Maria Pia of Savoy
Maria Anna
Amélie of Orléans
Carlos I
Nevada Stoody Hayes
Luís Filipe
Manuel II
Augusta Victoria of Hohenzollern


  1. ^ a b  
  2. ^ Maclagan, Michael (2002). Lines of Succession. Tables by Jiri Louda.  
  4. ^  
  5. ^ "Monarchist Breach Closed In Portugal".  
  6. ^ "Successor Expects Throne". The New York Times. 1932-07-06. p. 19. 

External links

House of Braganza-Saxe-Coburg and Gotha
Cadet branch of the House of Saxe-Coburg and Gotha
Preceded by
House of Braganza

Ruling House of the Kingdom of Portugal
Monarchy Abolished
This article was sourced from Creative Commons Attribution-ShareAlike License; additional terms may apply. World Heritage Encyclopedia content is assembled from numerous content providers, Open Access Publishing, and in compliance with The Fair Access to Science and Technology Research Act (FASTR), Wikimedia Foundation, Inc., Public Library of Science, The Encyclopedia of Life, Open Book Publishers (OBP), PubMed, U.S. National Library of Medicine, National Center for Biotechnology Information, U.S. National Library of Medicine, National Institutes of Health (NIH), U.S. Department of Health & Human Services, and, which sources content from all federal, state, local, tribal, and territorial government publication portals (.gov, .mil, .edu). Funding for and content contributors is made possible from the U.S. Congress, E-Government Act of 2002.
Crowd sourced content that is contributed to World Heritage Encyclopedia is peer reviewed and edited by our editorial staff to ensure quality scholarly research articles.
By using this site, you agree to the Terms of Use and Privacy Policy. World Heritage Encyclopedia™ is a registered trademark of the World Public Library Association, a non-profit organization.

Copyright © World Library Foundation.
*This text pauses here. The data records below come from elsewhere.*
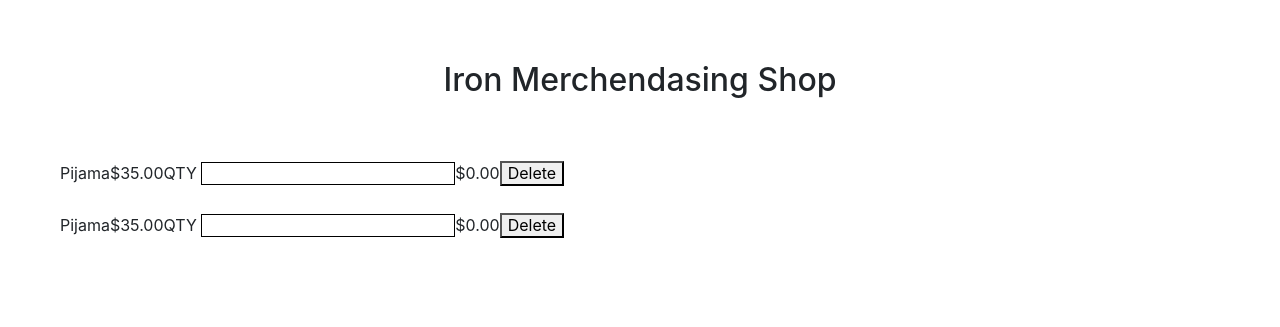
Repository: konstantin0s/lab-cart-DOM
Page: index.html
The author's editor kept a copy of each file at every save. The page is drawn from the files as they stood at one save, then again after the next save.
The browser window is 1280 px wide. The pictures show the whole page.
Some web libraries are served in a nearby version.

Above is the page before, as saved 2019-02-03 09:12:08.
Console error: TypeError: Cannot read properties of null (reading 'addEventListener')

After the next save:
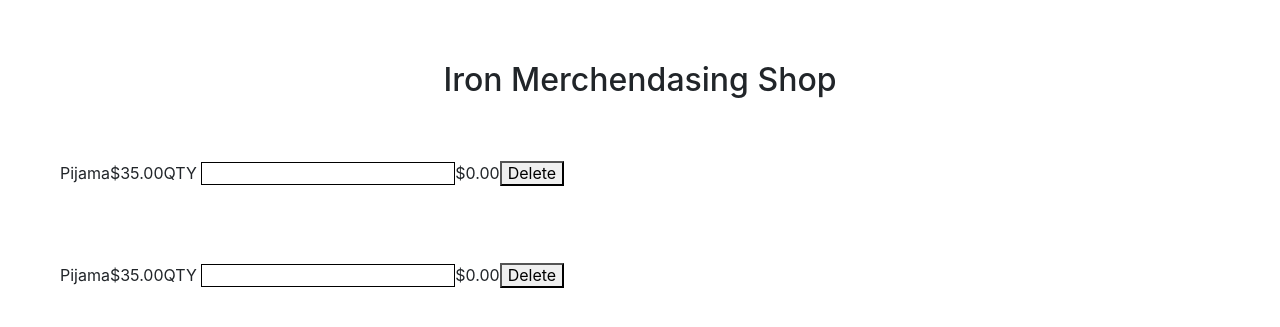
Saved 17 s later.
--- a/css/style.css
+++ b/css/style.css
@@ -54,7 +54,7 @@ input {
   display: flex;
   flex-direction: row;
   /* justify-content: space-between; */
-  margin: 20px 60px 10px 60px;
+  margin: 20px 60px 70px 60px;
 }
 
 .cost-1 {
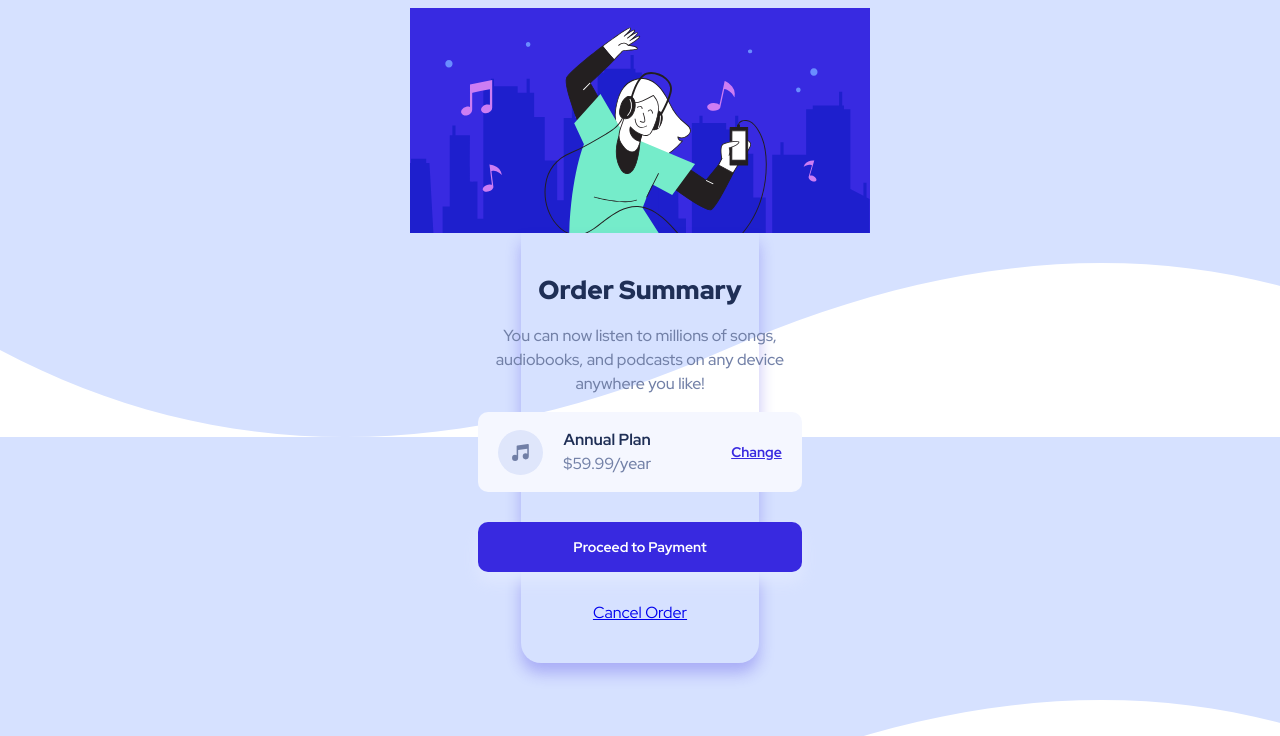
Repository: Pawan-pediredla/frontend-mentors
Page: order-summary-card/order-summary-component-main/markup/index.html
An editor plug-in stored every save of this project. The page is shown before and after the next save, followed by the edit.
The browser window is 1280 px wide. The pictures show the whole page.

Above is the page before, as saved 2024-06-22 12:18:45.

After the next save:
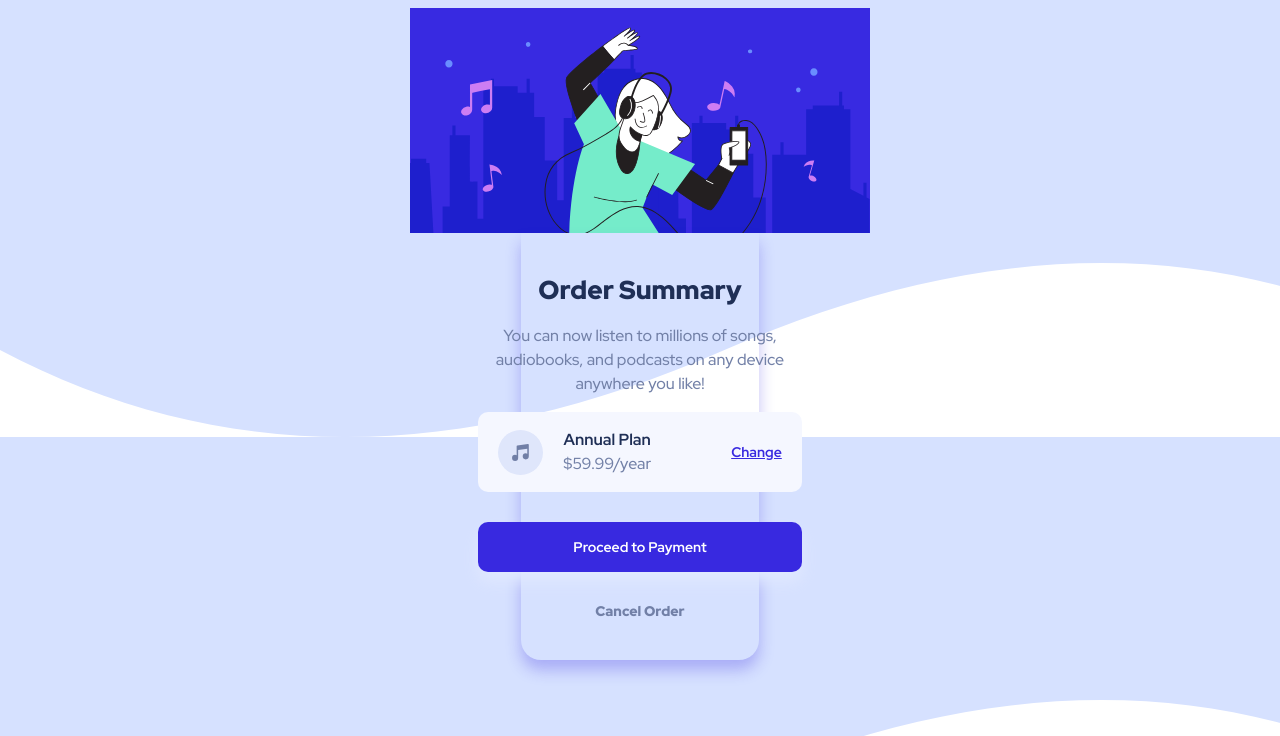
Saved 8 s later.
--- a/order-summary-card/order-summary-component-main/styling/index.css
+++ b/order-summary-card/order-summary-component-main/styling/index.css
@@ -108,3 +108,9 @@
     margin: 30px 0;
     box-shadow: 0px 10px 15px var(--pale-blue);
   }
+  section.footer a {
+    font-size: 14px;
+    font-weight: 900;
+    text-decoration: none;
+    color: var(--desaturated-blue);
+  }
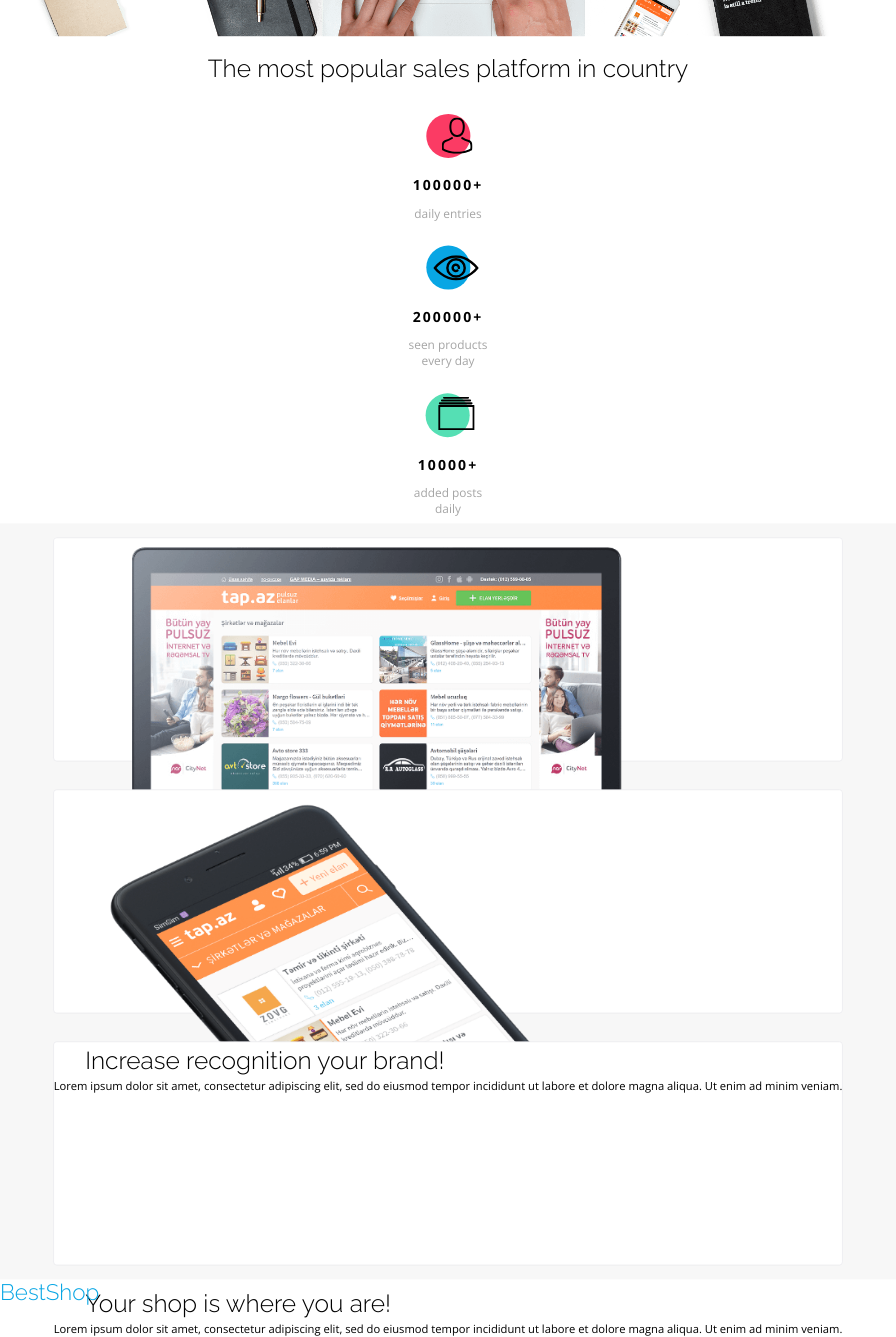
Repository: artwol993/BestShop
Page: index.html
An editor plug-in stored every save of this project. The page is shown before and after the next save, followed by the edit.
The browser window is 1280 px wide. The pictures show the part of the page from y = 684 to 2604 px (the page is 2594 px tall before and 2604 px after), at 70% of full size.
The style sheet was rebuilt from its Sass, Less or Tailwind sources for each picture, by a compiler version that may differ from the author's.

Above is the page before, as saved 2020-05-28 21:15:36.

### index.html
<!DOCTYPE html>
<html lang="en">
<head>
    <meta charset="UTF-8">
    <meta name="viewport" content="width=device-width, initial-scale=1.0">
    <title>BestShop[artwol993]</title>
    <link rel="stylesheet" href="css/main.css">
    <style>
        @import url('https://fonts.googleapis.com/css2?family=Open+Sans:wght@400;700&display=swap');
    </style>
    <style>
        @import url('https://fonts.googleapis.com/css2?family=Raleway:wght@300;400;700;800&display=swap');
    </style>
</head>
<body>
    <div class="main__container">
        <header>
            <div class="logo">BestShop</div>
            <nav class="nav">
                <!-- <button class="hamburger" aria-label="Menu">
                    <span class="hamburger__container" tabindex="-1">
                        <span class="hamburger__bars"></span>
                      </span>
                </button> -->
                <div class="side__menu">
                    <!-- <ul class="nav__list">
                        <li class="nav__list-item"><a href="" class="nav__link">why us</a></li>
                        <li class="nav__list-item"><a href="" class="nav__link">benefits</a></li>
                        <li class="nav__list-item"><a href="" class="nav__link">prices</a></li>
                        <li class="nav__list-item"><a href="" class="nav__link">contact</a></li>
                    </ul> -->
                </div>
            </nav>
        </header>

        <div class="content__container">
            <div class="main">

<!-- welcome-section -->

                <section class="welcome">
                    <div class="welcome__content">
                        <h1>Sell More!</h1>
                        <p>Open shop on our platform and incrase your sales</p>
                        <button class="main-btn">Open your shop</button>
                    </div>
                    <img src="/assets/Background.png" alt="notebook-picture" class="welcome__picture">
                </section>

<!-- stats-section -->

                <section class="stats">
                    <h2>The most popular sales platform in country</h2>
                    <div class="stats__container">
                        <div class="stats__bin">
                            <div class="stats__circle-person"></div>
                            <img src="./assets/Person.svg" alt="person-contour" class="stats__img-person">
                            <span>100000+</span>
                            <p>daily entries</p>
                        </div>
                        <div class="stats__bin">
                            <div class="stats__circle-eye"></div>
                            <img src="./assets/Eye.svg" alt="person-contour" class="stats__img-eye">
                            <span>200000+</span>
                            <p>seen products<br> every day</p>
                        </div>
                        <div class="stats__bin">
                            <div class="stats__circle-catalog"></div>
                            <img src="./assets/Catalog.svg" alt="person-contour" class="stats__img-catalog">
                            <span>10000+</span>
                            <p>added posts <br> daily</p>
                        </div>
                    </div>
                </section>

<!-- profits-section -->

                <section class="profits">
                    <div class="profits__container">
                        <div class="profits__box">
                            <img src="/assets/Macbook.png" alt="notebook-picture" class="notebook-picture">
                            <h2>Be always first</h2>
                            <p>Lorem ipsum dolor sit amet, consectetur adipiscing elit, sed do eiusmod tempor incididunt ut labore et dolore magna aliqua. Ut enim ad minim veniam.</p>
                        </div>
                        <div class="profits__box">
                            <img src="/assets/iPhone.png" alt="phone-picture" class="phone-picture">
                            <h2>Your shop is where you are!</h2>
                            <p>Lorem ipsum dolor sit amet, consectetur adipiscing elit, sed do eiusmod tempor incididunt ut labore et dolore magna aliqua. Ut enim ad minim veniam.</p>
                        </div>
                        <div class="profits__box">
                            <div class="proftis__box-third">
                                <h2>Increase recognition your brand!</h2>
                                <p>Lorem ipsum dolor sit amet, consectetur adipiscing elit, sed do eiusmod tempor incididunt ut labore et dolore magna aliqua. Ut enim ad minim veniam.</p>
                            </div>
                            <div class="proftis__box-third"></div>
                        </div>

                    </div>
                </section>

<!-- pricing-section -->

                <section class="pricing"></section>

<!-- contact-section -->

                <section class="contact"></section>
            </div>
        </div>

        <footer>
            <div class="logo">BestShop</div>
            <div class="footer-icon"></div>
            <div class="footer-icon"></div>
        </footer>
    </div>
</body>
</html>

### scss/main.scss
    $c-primary-first: #08a6e4;
    $c-primary-second: #fb3b64;
    $c-primary-third: #55dfb4;
    $c-black: #000000;
    $c-white: #ffffff;
    $c-background: #f7f7f7;
    $c-details: #a5a5a5;
    $c-shadow: #00000029;
    $f-h: 'Raleway', sans-serif;
    $f-p: 'Open Sans', sans-serif;
    $fw-light: 300;
    $fw-normal: 400;
    $fw-bold: 700;
    $fw-black: 800;

/*reset*/

  * {
      margin: 0;
      padding: 0;
      box-sizing: border-box;
  }

  /* fonts */

  a, p, ul, span {
    font-family: $f-p;
  }

  h1 {
    font-size: 3.063rem;
    font-weight: $fw-normal;
    font-family: $f-h;
    color: $c-black;
  }

  h2 {
    font-size: 2.188rem;
    font-weight: $fw-light;
    margin: 5px 45px;
    font-family: $f-h;
    color: $c-black;
  }

  h3 {
    font-size: 1.25rem;
    font-weight: $fw-bold;
    margin: 5px;
    font-family: $f-h;
    color: $c-black;
  }

  .logo {
    font-size: 2rem;
    font-weight: $fw-light;
    font-family: $f-h;
    color: $c-primary-first;
    text-decoration: none;
    cursor: pointer;
  }

  .body {
      width: 100vh;
  }
  /*header*/
  header {
      height: 70px;
      display: flex;
      align-items: center;
      justify-content: space-between;
      padding: 0 25px;
      box-shadow: 0px 3px 6px $c-shadow;
  }

//   .hamburger {
//     margin: 0;
//     padding: 0;
//     border: 0;
//     background-color: transparent;
//     cursor: pointer;
//     &:focus {
//         & > .hamburger__container {
//           	box-shadow: 0 0 2px 2px #51a7e8;
//         }
//     }
//   }

//   .hamburger__container {
//     display: flex;
//     align-items: center;
//     position: relative;
//     width: 35px;
//     height: 30px;
//   }

//   .hamburger__bars {
//     position: absolute;
//     width: 35px;
//     height: 2px;
//     background-color: #000;
//     transition: transform 220ms ease-in-out;
//     &:before, &:after {
//         display: block;
//         position: absolute;
//         width: 35px;
//         height: 2px;
//         background-color: #000;
//         content: '';
//     }
//     &:before {
//         top: -12px;
//         transition: top 100ms 250ms ease-in, transform 220ms ease-in-out;
//     }
//     &:after {
//         bottom: -12px;
//         transition: bottom 100ms 250ms ease-in,
//           			transform 220ms ease-in-out;
//     }
//   }

//   .hamburger--active {
//     .hamburger__bars {
//         transform: rotate(225deg);
//         transition: transform 220ms 120ms ease-in-out;
//         &:before {
//             top: 0;
//             transition: top 100ms ease-out;
//         }
//         &:after {
//             bottom: 0;
//             transform: rotate(-90deg);
//             transition: bottom 100ms ease-out,
//             		  	transform 220ms 120ms ease-in-out;
//         }
//     }
// }

//   .hamburger, .hamburger__container {
//     &:focus {
//       	outline: none;
//   	}
//   }

//   .side__menu {
//     display: flex;
//     box-sizing: border-box;
//     position: absolute;
//     height: 70%;
//     width: 200px;
//     top: 70px;
//     right: -300px;
//     padding: 0;
//     background-color: red;
//     transition: 0.3s transform ease-in-out;
//   }

//   .side__menu ul {
//     position: absolute;
//     display: flex;
//     flex-direction: column;
//     box-sizing: border-box;
//     height: calc(100% - 70px);
//     flex-wrap: wrap;
//     margin: 0 10px;
//     padding: 0;
//     list-style-type: none;
//     align-content: flex-start;
//   }

//   .side-__menu ul li {
//     display: flex;
//     flex-direction: column;
//     height: 30px;
//     background: $c-primary-second;
//     flex-basis: 100%;
//     margin-top: 70px;
//     color: #696e9e;
//     border-radius: 5px;
//     overflow: hidden;
//   }

//   .side__menu ul li a {
//     display: flex;
//     padding: 10px;
//     align-items: center;
//     width: 100%;
//     height: 100%;
//     background: $c-primary-third;
//     text-decoration: none;
//     box-sizing: border-box;
//   }

//   .hamburger:focus ~ .side__menu, .side__menu:hover {
//     transform: translateX(-300px);
//   }

.nav__list {
  display: flex;
  justify-content: space-around;
  align-items: center;
}

.nav__list-item {
  // padding: 10px;
  list-style: none;
  // margin-right: 50px;
}

.nav__link {
  color: $c-details;
  font-weight: $fw-bold;
  text-decoration: none;
  text-transform: uppercase;
  font-size: 11px;

  &:hover {
    color: $c-black;
    border-bottom: solid 3px $c-primary-first;
    padding-bottom: 23px;
  }
}

/*content*/

.content__container {
  // width: calc(100% - 20%);
  // background: pink;
  display: flex;
  align-items: center;
  justify-content: center;
}

// .main {
//   background: blue;
// }

.welcome {
  display: flex;
  flex-direction: column;
  align-items: center;

}

.welcome__content {
  margin: 50px 10px;
  display: flex;
  flex-direction: column;
  align-items: center;
}

.welcome__content p {
  text-align: center;
  margin-top: 20px;
}

.main-btn {
  margin-top: 25px;
  padding: 22px 70px;
  border-radius: 40px;
  font-weight: 800;
  border: none;
  text-align: center;
  text-decoration: none;
  background: $c-primary-first;
  color: $c-white;
}

.welcome__picture {
  width: 100%;
  height: auto;
  margin-bottom: 20px;
  object-position: center;

}

// stats-section

.stats h2 {
  text-align: center;
}

.stats__container {
  display: flex;
  flex-direction: column;
  align-items: center;
  margin: 10px 0;
}

.stats__bin {
  margin-top: 25px;
  display: flex;
  flex-direction: column;
  align-items: center;
}

div[class*="stats__circle"] {
  width: 63px;
  height: 63px;
  border-radius: 50%;
  position: relative;
  margin: 10px 0;
}

.stats__circle-person {
  background: $c-primary-second;
}
.stats__circle-eye {
  background: $c-primary-first;
}

.stats__circle-catalog {
  background: $c-primary-third;
}

img[class*="stats__img"] {
  position: absolute;
}

.stats__img-person {
  margin-top: 15px;
  margin-left: 25px;
}

.stats__img-eye {
  width: 65px;
  margin-top: 24px;
  margin-left: 23px;
}

.stats__img-catalog {
  margin-top: 15px;
  margin-left: 25px;
}

.stats__bin span {
  font-size: 20px;
  font-weight: $fw-bold;
  margin-top: 15px;
  letter-spacing: 3px;
}

.stats__bin p {
  margin-top: 15px;
  font-size: 17px;
  font-weight: $fw-normal;
  color: $c-details;
  text-align: center;
}

/*profits-section*/

.profits__container {
  display: flex;
  flex-direction: column;
  align-items: center;
  background: $c-background;
}

.profits__box {
  height: 320px;
  margin: 20px 30px;
  background: $c-white;
  border-radius: 5px;
  border: solid 1px #E8E9ED;

}

.profits__box img {
  width: 80%;
  height: auto;
  margin: 5px 10px;
}

After the next save:
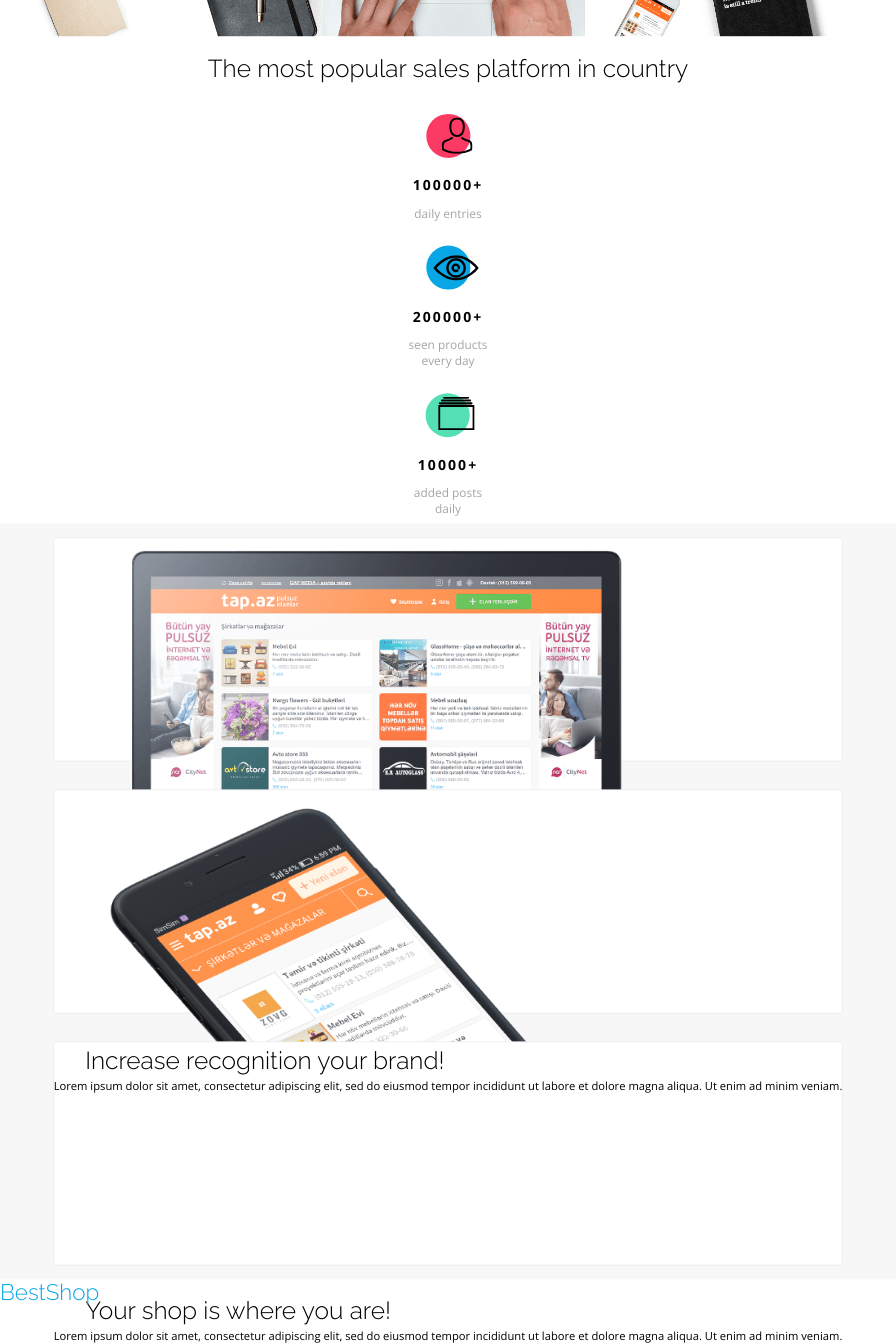
Saved 9 s later.
--- a/scss/main.scss
+++ b/scss/main.scss
@@ -368,5 +368,5 @@
 .profits__box img {
   width: 80%;
   height: auto;
-  margin: 5px 10px;
-}
+  margin: 10px 10px;
+}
All rights reserved. eBooks from World eBook Library are sponsored by the World Library Foundation,
a 501c(4) Member's Support Non-Profit Organization, and is NOT affiliated with any governmental agency or department.